Before-and-after change data

= = = = =

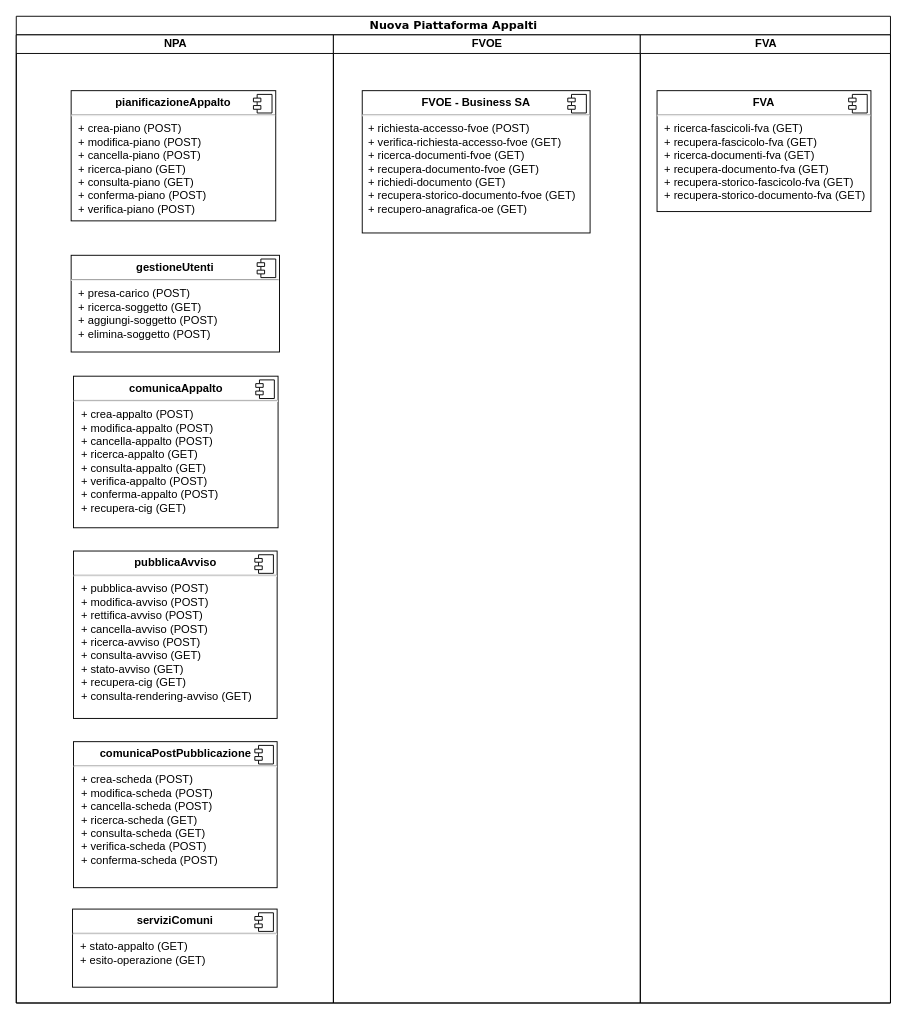
anticorruzione/npa keeps this draw.io diagram as docs/diagrammi-drawio/diagramma-contesto.drawio. Above is the earlier version. Source tidied: cells renumbered, new cells numbered last; positions are measured from the earlier drawing's top-left corner, leaving out a move shared by most shapes. Both pictures are drawn from the tidied source at 93%, with x=0, y=0 at pixel (16, 16).
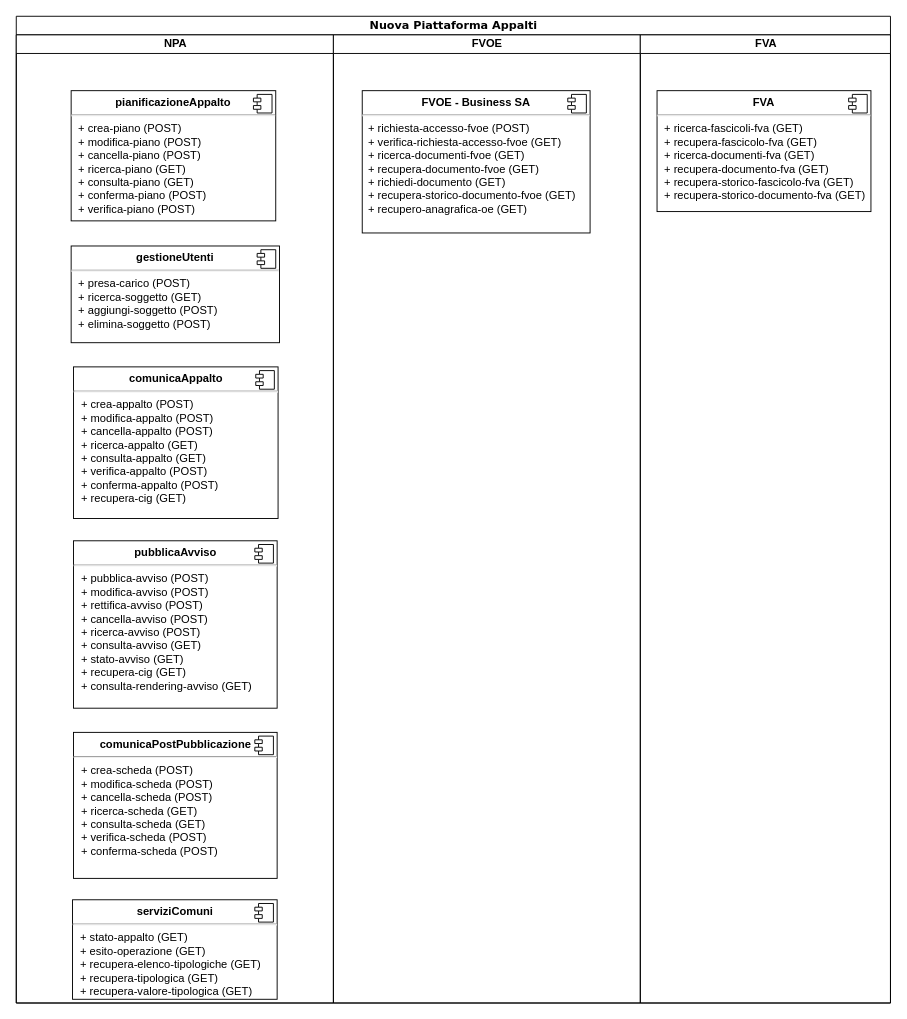
The same page after the edit.

The change refers to these unchanged cells:
```xml
<mxCell id="3" value="NPA" style="swimlane;html=1;startSize=20;strokeColor=#000000;" parent="2" vertex="1">
  <mxGeometry y="20" width="341" height="1041" as="geometry" />
</mxCell>
```

Change to the diagram source:
```diff
@@
     <mxCell id="4" value="&lt;p style=&quot;margin:0px;margin-top:6px;text-align:center;&quot;&gt;&lt;b&gt;comunicaAppalto&lt;/b&gt;&lt;/p&gt;&lt;hr&gt;&lt;p style=&quot;margin:0px;margin-left:8px;&quot;&gt;+ crea-appalto (POST)&lt;/p&gt;&lt;p style=&quot;margin:0px;margin-left:8px;&quot;&gt;+ modifica-appalto (POST)&lt;/p&gt;&lt;p style=&quot;margin:0px;margin-left:8px;&quot;&gt;+ cancella-appalto (POST)&lt;/p&gt;&lt;p style=&quot;margin:0px;margin-left:8px;&quot;&gt;+ ricerca-appalto (GET)&lt;br&gt;+ consulta-appalto (GET)&lt;/p&gt;&lt;p style=&quot;margin:0px;margin-left:8px;&quot;&gt;+ verifica-appalto (POST)&lt;/p&gt;&lt;p style=&quot;margin: 0px 0px 0px 8px;&quot;&gt;+ conferma-appalto (POST)&lt;/p&gt;&lt;p style=&quot;margin: 0px 0px 0px 8px;&quot;&gt;+ recupera-cig (GET)&lt;/p&gt;&lt;p style=&quot;margin:0px;margin-left:8px;&quot;&gt;&lt;br&gt;&lt;/p&gt;" style="align=left;overflow=fill;html=1;" parent="3" vertex="1">
-      <mxGeometry x="61.5" y="367" width="220" height="163" as="geometry" />
+      <mxGeometry x="61.5" y="357" width="220" height="163" as="geometry" />
     </mxCell>
@@
     <mxCell id="6" value="&lt;p style=&quot;margin:0px;margin-top:6px;text-align:center;&quot;&gt;&lt;b&gt;comunicaPostPubblicazione&lt;/b&gt;&lt;/p&gt;&lt;hr&gt;&lt;p style=&quot;border-color: var(--border-color); margin: 0px 0px 0px 8px;&quot;&gt;+ crea-scheda (POST)&lt;/p&gt;&lt;p style=&quot;border-color: var(--border-color); margin: 0px 0px 0px 8px;&quot;&gt;+ modifica-scheda (POST)&lt;/p&gt;&lt;p style=&quot;border-color: var(--border-color); margin: 0px 0px 0px 8px;&quot;&gt;+ cancella-scheda (POST)&lt;/p&gt;&lt;p style=&quot;border-color: var(--border-color); margin: 0px 0px 0px 8px;&quot;&gt;+ ricerca-scheda (GET)&lt;br style=&quot;border-color: var(--border-color);&quot;&gt;+ consulta-scheda (GET)&lt;/p&gt;&lt;p style=&quot;border-color: var(--border-color); margin: 0px 0px 0px 8px;&quot;&gt;&lt;span style=&quot;background-color: initial;&quot;&gt;+ verifica-scheda (POST)&lt;/span&gt;&lt;br&gt;&lt;/p&gt;&lt;p style=&quot;border-color: var(--border-color); margin: 0px 0px 0px 8px;&quot;&gt;+ conferma-scheda (POST)&lt;/p&gt;&lt;p style=&quot;border-color: var(--border-color); margin: 0px 0px 0px 8px;&quot;&gt;&lt;br&gt;&lt;/p&gt;" style="align=left;overflow=fill;html=1;" parent="3" vertex="1">
-      <mxGeometry x="61.5" y="760" width="219" height="157" as="geometry" />
+      <mxGeometry x="61.5" y="750" width="219" height="157" as="geometry" />
     </mxCell>
@@
     <mxCell id="10" value="&lt;p style=&quot;margin:0px;margin-top:6px;text-align:center;&quot;&gt;&lt;b&gt;pubblicaAvviso&lt;/b&gt;&lt;/p&gt;&lt;hr&gt;&lt;p style=&quot;border-color: var(--border-color); margin: 0px 0px 0px 8px;&quot;&gt;&lt;span style=&quot;background-color: initial;&quot;&gt;+ pubblica-avviso (POST)&lt;/span&gt;&lt;/p&gt;&lt;p style=&quot;border-color: var(--border-color); margin: 0px 0px 0px 8px;&quot;&gt;&lt;font style=&quot;border-color: var(--border-color); background-color: rgb(255, 255, 255);&quot;&gt;+ modifica-avviso (POST)&lt;/font&gt;&lt;/p&gt;&lt;p style=&quot;border-color: var(--border-color); margin: 0px 0px 0px 8px;&quot;&gt;&lt;font style=&quot;border-color: var(--border-color); background-color: rgb(255, 255, 255);&quot;&gt;+ rettifica-avviso (POST)&lt;/font&gt;&lt;/p&gt;&lt;p style=&quot;border-color: var(--border-color); margin: 0px 0px 0px 8px;&quot;&gt;&lt;font style=&quot;border-color: var(--border-color); background-color: rgb(255, 255, 255);&quot;&gt;+ cancella-avviso (POST)&lt;/font&gt;&lt;/p&gt;&lt;p style=&quot;border-color: var(--border-color); margin: 0px 0px 0px 8px;&quot;&gt;+ ricerca-avviso (POST)&lt;br style=&quot;border-color: var(--border-color);&quot;&gt;&lt;/p&gt;&lt;p style=&quot;border-color: var(--border-color); margin: 0px 0px 0px 8px;&quot;&gt;+ consulta-avviso (GET)&lt;/p&gt;&lt;p style=&quot;border-color: var(--border-color); margin: 0px 0px 0px 8px;&quot;&gt;+ stato-avviso (GET)&lt;/p&gt;&lt;p style=&quot;border-color: var(--border-color); margin: 0px 0px 0px 8px;&quot;&gt;+ recupera-cig (GET)&lt;br&gt;&lt;/p&gt;&lt;p style=&quot;border-color: var(--border-color); margin: 0px 0px 0px 8px;&quot;&gt;+ consulta-rendering-avviso (GET)&lt;/p&gt;" style="align=left;overflow=fill;html=1;" parent="3" vertex="1">
-      <mxGeometry x="61.5" y="555" width="219" height="180" as="geometry" />
+      <mxGeometry x="61.5" y="544" width="219" height="180" as="geometry" />
     </mxCell>
@@
-    <mxCell id="12" value="&lt;p style=&quot;margin:0px;margin-top:6px;text-align:center;&quot;&gt;&lt;b&gt;serviziComuni&lt;/b&gt;&lt;/p&gt;&lt;hr&gt;&lt;p style=&quot;border-color: var(--border-color); margin: 0px 0px 0px 8px;&quot;&gt;&lt;span style=&quot;background-color: initial;&quot;&gt;+ stato-appalto (GET)&lt;/span&gt;&lt;br&gt;&lt;/p&gt;&lt;p style=&quot;border-color: var(--border-color); margin: 0px 0px 0px 8px;&quot;&gt;+ esito-operazione (GET)&lt;/p&gt;&lt;p style=&quot;border-color: var(--border-color); margin: 0px 0px 0px 8px;&quot;&gt;&lt;br&gt;&lt;/p&gt;&lt;p style=&quot;border-color: var(--border-color); margin: 0px 0px 0px 8px;&quot;&gt;&lt;br&gt;&lt;/p&gt;&lt;p style=&quot;border-color: var(--border-color); margin: 0px 0px 0px 8px;&quot;&gt;&lt;br style=&quot;border-color: var(--border-color);&quot;&gt;&lt;/p&gt;" style="align=left;overflow=fill;html=1;" parent="3" vertex="1">
-      <mxGeometry x="60.5" y="940" width="220" height="84" as="geometry" />
+    <mxCell id="12" value="&lt;p style=&quot;margin:0px;margin-top:6px;text-align:center;&quot;&gt;&lt;b&gt;serviziComuni&lt;/b&gt;&lt;/p&gt;&lt;hr&gt;&lt;p style=&quot;border-color: var(--border-color); margin: 0px 0px 0px 8px;&quot;&gt;&lt;span style=&quot;background-color: initial;&quot;&gt;+ stato-appalto (GET)&lt;/span&gt;&lt;br&gt;&lt;/p&gt;&lt;p style=&quot;border-color: var(--border-color); margin: 0px 0px 0px 8px;&quot;&gt;+ esito-operazione (GET)&lt;/p&gt;&lt;p style=&quot;border-color: var(--border-color); margin: 0px 0px 0px 8px;&quot;&gt;+ recupera-elenco-tipologiche (GET)&lt;/p&gt;&lt;p style=&quot;border-color: var(--border-color); margin: 0px 0px 0px 8px;&quot;&gt;+ recupera-tipologica (GET)&lt;br&gt;&lt;/p&gt;&lt;p style=&quot;border-color: var(--border-color); margin: 0px 0px 0px 8px;&quot;&gt;+ recupera-valore-tipologica (GET)&lt;br&gt;&lt;/p&gt;&lt;p style=&quot;border-color: var(--border-color); margin: 0px 0px 0px 8px;&quot;&gt;&lt;br style=&quot;border-color: var(--border-color);&quot;&gt;&lt;/p&gt;" style="align=left;overflow=fill;html=1;" parent="3" vertex="1">
+      <mxGeometry x="60.5" y="930" width="220" height="107" as="geometry" />
     </mxCell>
@@
     <mxCell id="14" value="&lt;p style=&quot;margin:0px;margin-top:6px;text-align:center;&quot;&gt;&lt;b&gt;gestioneUtenti&lt;/b&gt;&lt;br&gt;&lt;/p&gt;&lt;hr&gt;&lt;p style=&quot;border-color: var(--border-color); margin: 0px 0px 0px 8px;&quot;&gt;&lt;span style=&quot;background-color: initial;&quot;&gt;+ presa-carico (POST)&lt;/span&gt;&lt;br&gt;&lt;/p&gt;&lt;p style=&quot;border-color: var(--border-color); margin: 0px 0px 0px 8px;&quot;&gt;+ ricerca-soggetto (GET)&lt;/p&gt;&lt;p style=&quot;border-color: var(--border-color); margin: 0px 0px 0px 8px;&quot;&gt;+&amp;nbsp;aggiungi-soggetto (POST)&lt;/p&gt;&lt;p style=&quot;border-color: var(--border-color); margin: 0px 0px 0px 8px;&quot;&gt;+ elimina-soggetto (&lt;span style=&quot;background-color: initial;&quot;&gt;POST)&lt;/span&gt;&lt;/p&gt;&lt;p style=&quot;border-color: var(--border-color); margin: 0px 0px 0px 8px;&quot;&gt;&lt;br style=&quot;border-color: var(--border-color);&quot;&gt;&lt;/p&gt;" style="align=left;overflow=fill;html=1;" parent="3" vertex="1">
-      <mxGeometry x="59" y="237" width="224" height="104" as="geometry" />
+      <mxGeometry x="59" y="227" width="224" height="104" as="geometry" />
     </mxCell>
```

= = = = =

■ **PROBLEM TO SOLVE**:
In the entries, find every line holding "source" and copy it.

■ **TASK SOLUTION**:
anticorruzione/npa keeps this draw.io diagram as docs/diagrammi-drawio/diagramma-contesto.drawio. Above is the earlier version. Source tidied: cells renumbered, new cells numbered last; positions are measured from the earlier drawing's top-left corner, leaving out a move shared by most shapes. Both pictures are drawn from the tidied source at 93%, with x=0, y=0 at pixel (16, 16).
Change to the diagram source:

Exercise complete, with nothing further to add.